Mother of Pearl
Discovered in ancient times by the Chinese and beloved by Elizabeth I, Mother of Pearl is a natural miracle with an intense shimmer that displays every color of the rainbow.
Mother of Pearl is internationally known as ‘Nacre,’ a term derived from Arab word ‘Naqquarahm' meaning shell.
It was Queen Elizabeth I who gave this luminous material, used to embellish jewelry and objects since 3000 B.C., the name ‘Mother of Pearl' in the 17th century. The name alludes to the fact that a shell is, in a manner of speaking, the ‘mother’ of pearls.
Mother Of Pearl
Chemical composition of Mother of Pearl
Mother of Pearl is composed of calcium carbonate. The innermost and most iridescent layer of mollusks, oysters and mussels. Mother of Pearl's colors depend on species and geographical location.
The history of Mother of Pearl

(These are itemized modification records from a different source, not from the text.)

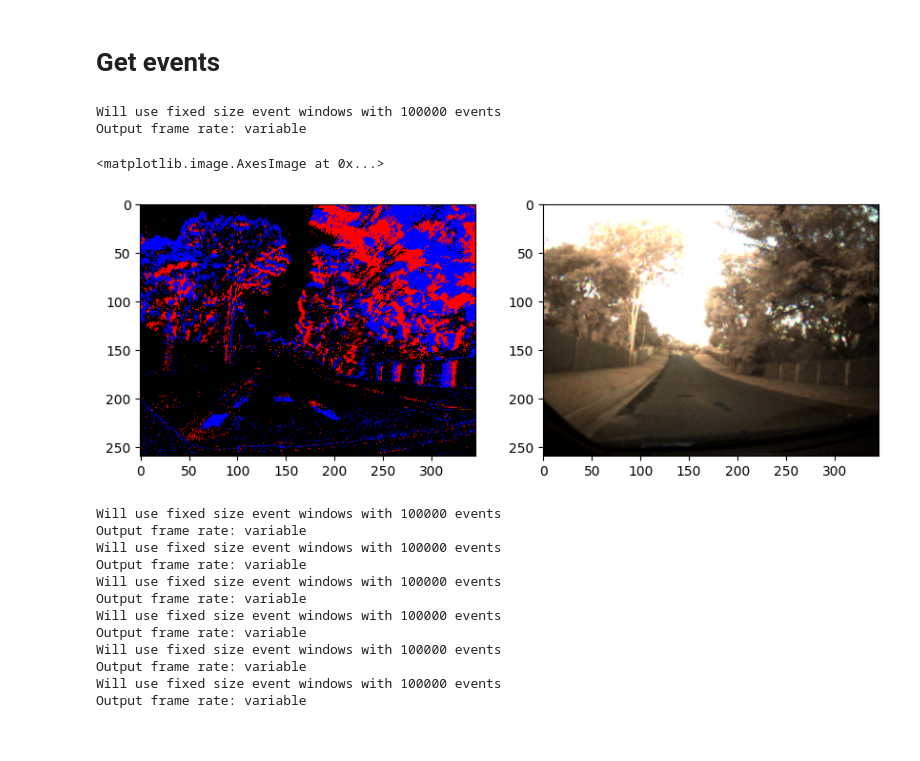
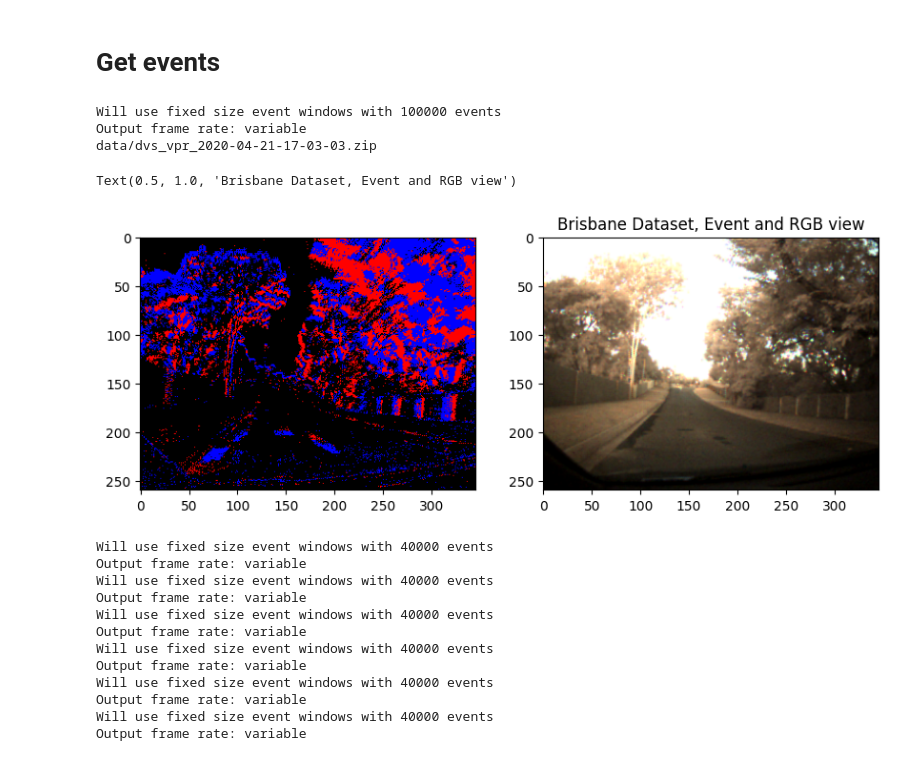
Before and after one commit to GeoffroyK/EventVPR, a Jupyter notebook: get_corresponding_events.ipynb, the cells around one changed output. Saved outputs shown, nothing was run; the diff lists cells and outputs as text; code cells hidden in the pictures.

```diff
--- a/get_corresponding_events.ipynb
+++ b/get_corresponding_events.ipynb
@@ -220,7 +179,7 @@ for traverse in sampledPoints:
     calibratedTimestamps[traverse] = []
     calibratedFilePaths[traverse] = []
 
-SEQUENCE_LENGTH = 80 # Check the N last and N next frames to find the best correlation for visual calibration
+SEQUENCE_LENGTH = 110 # Check the N last and N next frames to find the best correlation for visual calibration
 
 for i in range(len(sampledPoints['sunset1'])):
 
@@ -251,9 +210,11 @@ for i in range(len(sampledPoints['sunset1'])):
 
             # Find the most correlated frame in the selected sequence
             placesAround = [np.asarray(Image.open(timestampFilePath[traverse][image_index + j]).convert('L')) for j in np.arange(-explorationalOffsetN,explorationalOffsetP)]
+            bestCorrelation, corr, frameIndex = maximiseSequenceWithReferencePixelwise(reference, placesAround)
             #bestCorrelation, corr, frameIndex = maximiseSequenceWithReference(reference, placesAround)
-            bestCorrelation, corr, frameIndex = maximiseSequenceWithReferencePixelwise(reference, placesAround)
+
             # Add in the calibratedTimestamp the timestamp of the best matching frame in the reference sequence
+
             calibratedTimestamps[traverse].append(getTimestampFromFilePath(timestampFilePath[traverse][frameIndex + image_index - SEQUENCE_LENGTH]))
             calibratedFilePaths[traverse].append(timestampFilePath[traverse][frameIndex + image_index  - SEQUENCE_LENGTH])
 
@@ -263,7 +224,7 @@ for i in range(len(sampledPoints['sunset1'])):
 
     # Save frames path
     np.save("rgbFilePaths.npy", calibratedFilePaths)
-
+    np.save("calibrated_timestamps.npy", calibratedTimestamps)
     plt.tight_layout()
     plt.savefig(f"output/rgb/place{i+1}.png", transparent=False)
     plt.close()
@@ -339,40 +300,49 @@ def getVisualReprTimeWindow(events):
 # %%
 from utils.event_readers import FixedSizeEventReader
 
 # Let's say that Place 1 index in sunset1 is 1587452613.977324 (visually high error just for testing purpose)
 
 traverse = "sunset1"
 eventReader = FixedSizeEventReader(event_paths["sunset1"], num_events=100000)
 image_index = matchedTimestamp[traverse][sampledPoints[traverse][0]]
+
+print(event_paths['sunset1'])
 
 #Matched Timestamp 1587452614.353891849518
 #Visual Timestamp 1587452613.977324
 
 eventPattern = next(eventReader)
 while eventPattern[0][0] < 1587452614.353891849518:
     try:
         eventPattern = next(eventReader)
     except StopIteration:
         break
 
 plt.figure(figsize=(10,10))
 plt.subplot(1,2,1)
 plt.imshow(getVisualReprTimeWindow(convertListOfEventsIn2DVector(eventPattern)))
 plt.subplot(1,2,2)
 plt.imshow(plt.imread(timestampFilePath[traverse][image_index]))
+plt.title("Brisbane Dataset, Event and RGB view")
 # %% [output]
 Will use fixed size event windows with 100000 events
 Output frame rate: variable
+data/dvs_vpr_2020-04-21-17-03-03.zip
-<matplotlib.image.AxesImage at 0x...>
+Text(0.5, 1.0, 'Brisbane Dataset, Event and RGB view')
-[figure, old version]
+[figure, new version]
 # %%
+num_events = 40_000
 eventPlaces = {}
-for traverse in sampledPoints:
-    eventPlaces[traverse] = []
+BEGINNING_WINDOW = 0.5
+
+# for traverse in sampledPoints:
+#     eventPlaces[traverse] = []
 
 for index, traverse in enumerate(sampledPoints):
-    eventReader = FixedSizeEventReader(event_paths[traverse], num_events=100000)
+    eventReader = FixedSizeEventReader(event_paths[traverse], num_events=num_events)
+    eventPlaces = {}
     for i in range(len(sampledPoints['sunset1'])):
+        eventPlaces[i] = []
         image_index = matchedTimestamp[traverse][sampledPoints[traverse][i]]
         eventPattern = next(eventReader)
 
@@ -383,25 +353,31 @@ for index, traverse in enumerate(sampledPoints):
             goalPlace = calibratedTimestamps[traverse][i]
             associatedFrame = calibratedFilePaths[traverse][i]
 
-        while eventPattern[0][0] < goalPlace:
+        while eventPattern[0][0] < goalPlace - BEGINNING_WINDOW:
             try:
                 eventPattern = next(eventReader)
             except StopIteration:
                 break
-        eventPlaces[traverse].append(eventPattern)
-    np.save("eventPlaces2.npy", eventPlaces)
+        while eventPattern[0][0] < goalPlace + BEGINNING_WINDOW:
+            eventPlaces[i].append(eventPattern)
+            try:
+                eventPattern = next(eventReader)
+            except StopIteration:
+                break
+
+    np.save(f"event_sliding_window_40k_{traverse}.npy", eventPlaces)
 # %% [output]
-Will use fixed size event windows with 100000 events
+Will use fixed size event windows with 40000 events
 Output frame rate: variable
-Will use fixed size event windows with 100000 events
+Will use fixed size event windows with 40000 events
 Output frame rate: variable
-Will use fixed size event windows with 100000 events
+Will use fixed size event windows with 40000 events
 Output frame rate: variable
-Will use fixed size event windows with 100000 events
+Will use fixed size event windows with 40000 events
 Output frame rate: variable
-Will use fixed size event windows with 100000 events
+Will use fixed size event windows with 40000 events
 Output frame rate: variable
-Will use fixed size event windows with 100000 events
+Will use fixed size event windows with 40000 events
 Output frame rate: variable
 # %%
 import cv2
```
Also changed, not shown: parts of 12 cells of this notebook, 2 other files.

The wonderful iridescent colors of Mother Of Pearl
Mother of Pearl has been used in precious jewelry and art objects for centuries. In China, in the centuries before the birth of Christ, they discovered that inserting small figurines of saints into live mollusks resulted in their being covered entirely in Mother of Pearl in a short period of time. These sculptures represented gods and, hoping that they might bring luck to men, were placed within religious temples.
American anthropologist Carlos Castaneda recounts that the Yaqui tribe of Mexico wore necklaces of Mother of Pearl called ‘hopo’orosim,' designed to ward off evil.
During the 1920s, Sumerian tombs were unearthed in Babylon, and from them emerged a wealth of gold, silver, precious stones and numerous wooden ornaments and musical instruments covered with mother of pearl.
During the reign of Elizabeth I, demand for Mother of Pearl exploded, and the material was used for the production of all kinds of jewels. To this day, Mother of Pearl is popular, particularly in the watchmaking industry, and for artistic objects, buttons and inlaid decorations.
Mother Of Pearl
Varieties of Mother of Pearl
There are several different varieties of Mother of Pearl. Mother of Pearl from perliferous shells is very common, with shells that can reach almost 5 kg. The base color is generally white, except for Tahitian Mother of Pearl, which is rare. A unique Mother of Pearl is found in New Zealand Paua shells. Due to their color play, intense brilliance in blues and greens, and their similarity to Black Opal, they are often called the Opals of the Sea.
Care for Mother of Pearl
Mother of Pearl is very delicate and scratches easily. Therefore, it should only be cleaned with a damp cloth.